[Records from a collection]
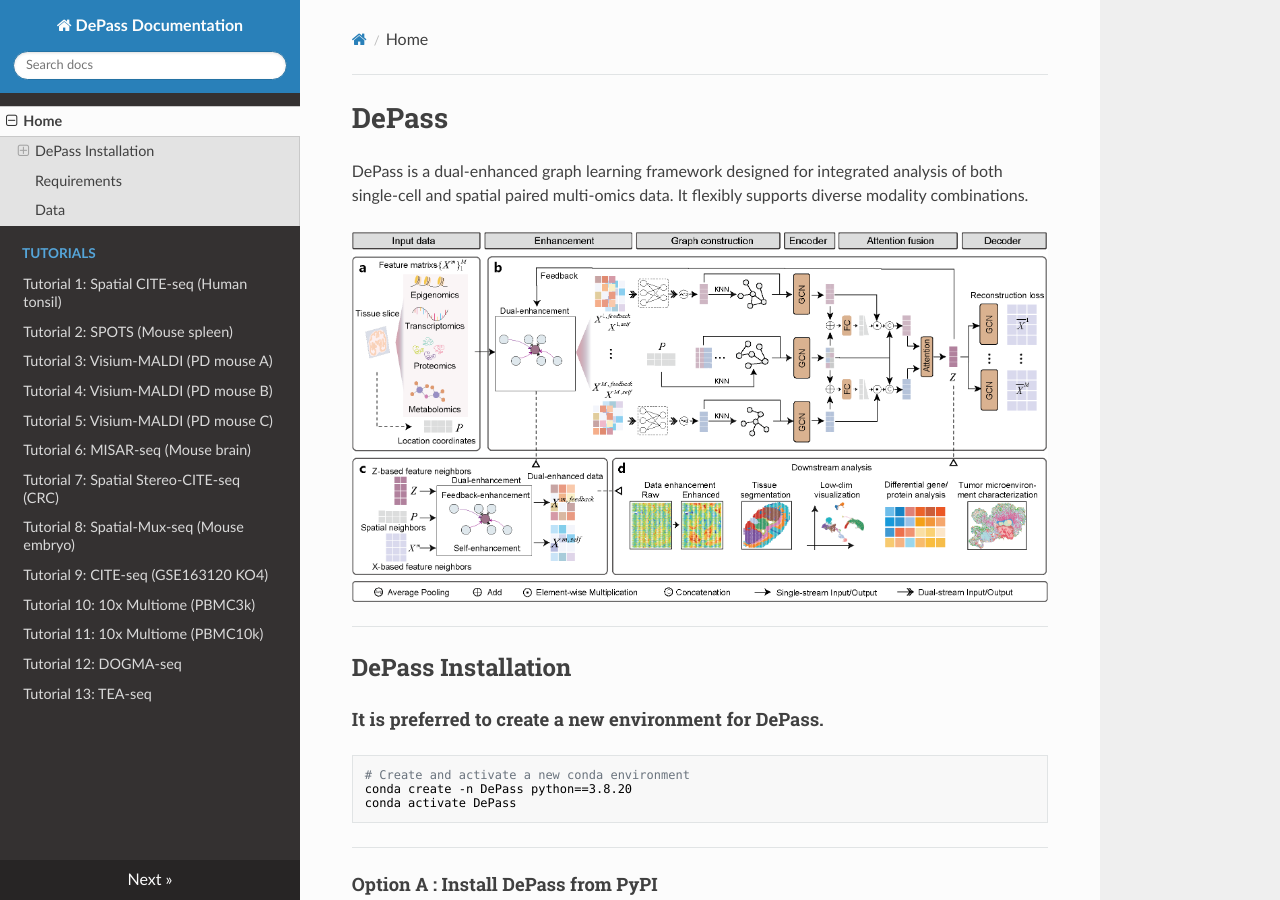
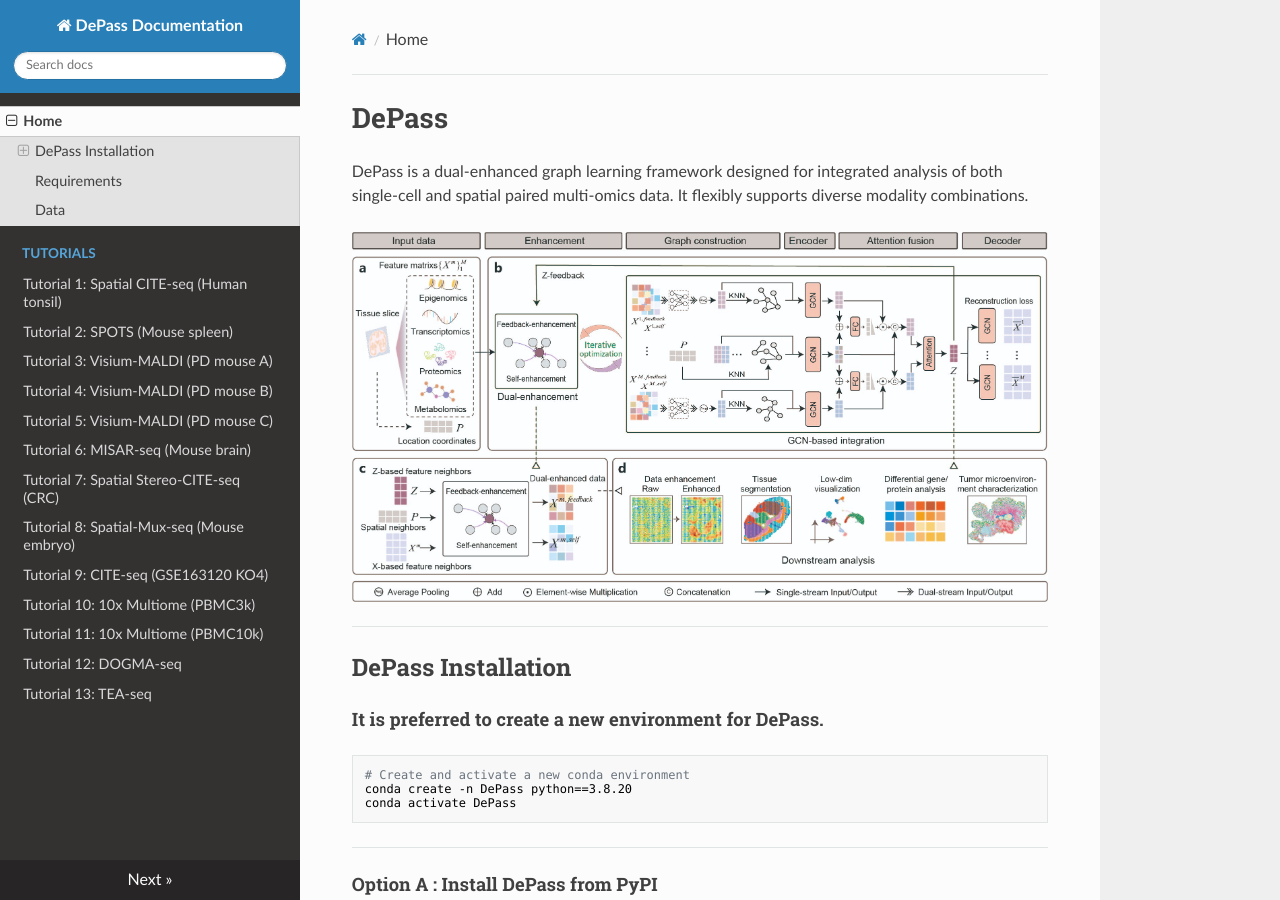
Before and after one commit to yuanxiangjiang/depass_tutorials, an MkDocs documentation site: the page built from docs/index.md, in a window 1280 px wide and 900 px high. Built offline with MkDocs 1.6.1, drawn with Linux system fonts in a browser that asks for light colours; nearby versions of some CDN libraries.

Commit message:
updata image

```diff
--- a/docs/index.md
+++ b/docs/index.md
@@ -3,7 +3,7 @@
 
 DePass is a dual-enhanced graph learning framework designed for integrated analysis of both single-cell and spatial paired multi-omics data. It flexibly supports diverse modality combinations.
 
-![alt text](image.png)
+![alt text](DePass.jpg)
 
 ---
 
```
Also changed, not shown: docs/DePass.jpg (added), docs/image.png (deleted).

TASK ITEM: The answer must restate every entry word for word, with the pictures left out.

EXERCISE OUTPUT:
Before and after one commit to yuanxiangjiang/depass_tutorials, an MkDocs documentation site: the page built from docs/index.md, in a window 1280 px wide and 900 px high. Built offline with MkDocs 1.6.1, drawn with Linux system fonts in a browser that asks for light colours; nearby versions of some CDN libraries.

Commit message:
updata image

```diff
--- a/docs/index.md
+++ b/docs/index.md
@@ -3,7 +3,7 @@
 
 DePass is a dual-enhanced graph learning framework designed for integrated analysis of both single-cell and spatial paired multi-omics data. It flexibly supports diverse modality combinations.
 
-![alt text](image.png)
+![alt text](DePass.jpg)
 
 ---
 
```
Also changed, not shown: docs/DePass.jpg (added), docs/image.png (deleted).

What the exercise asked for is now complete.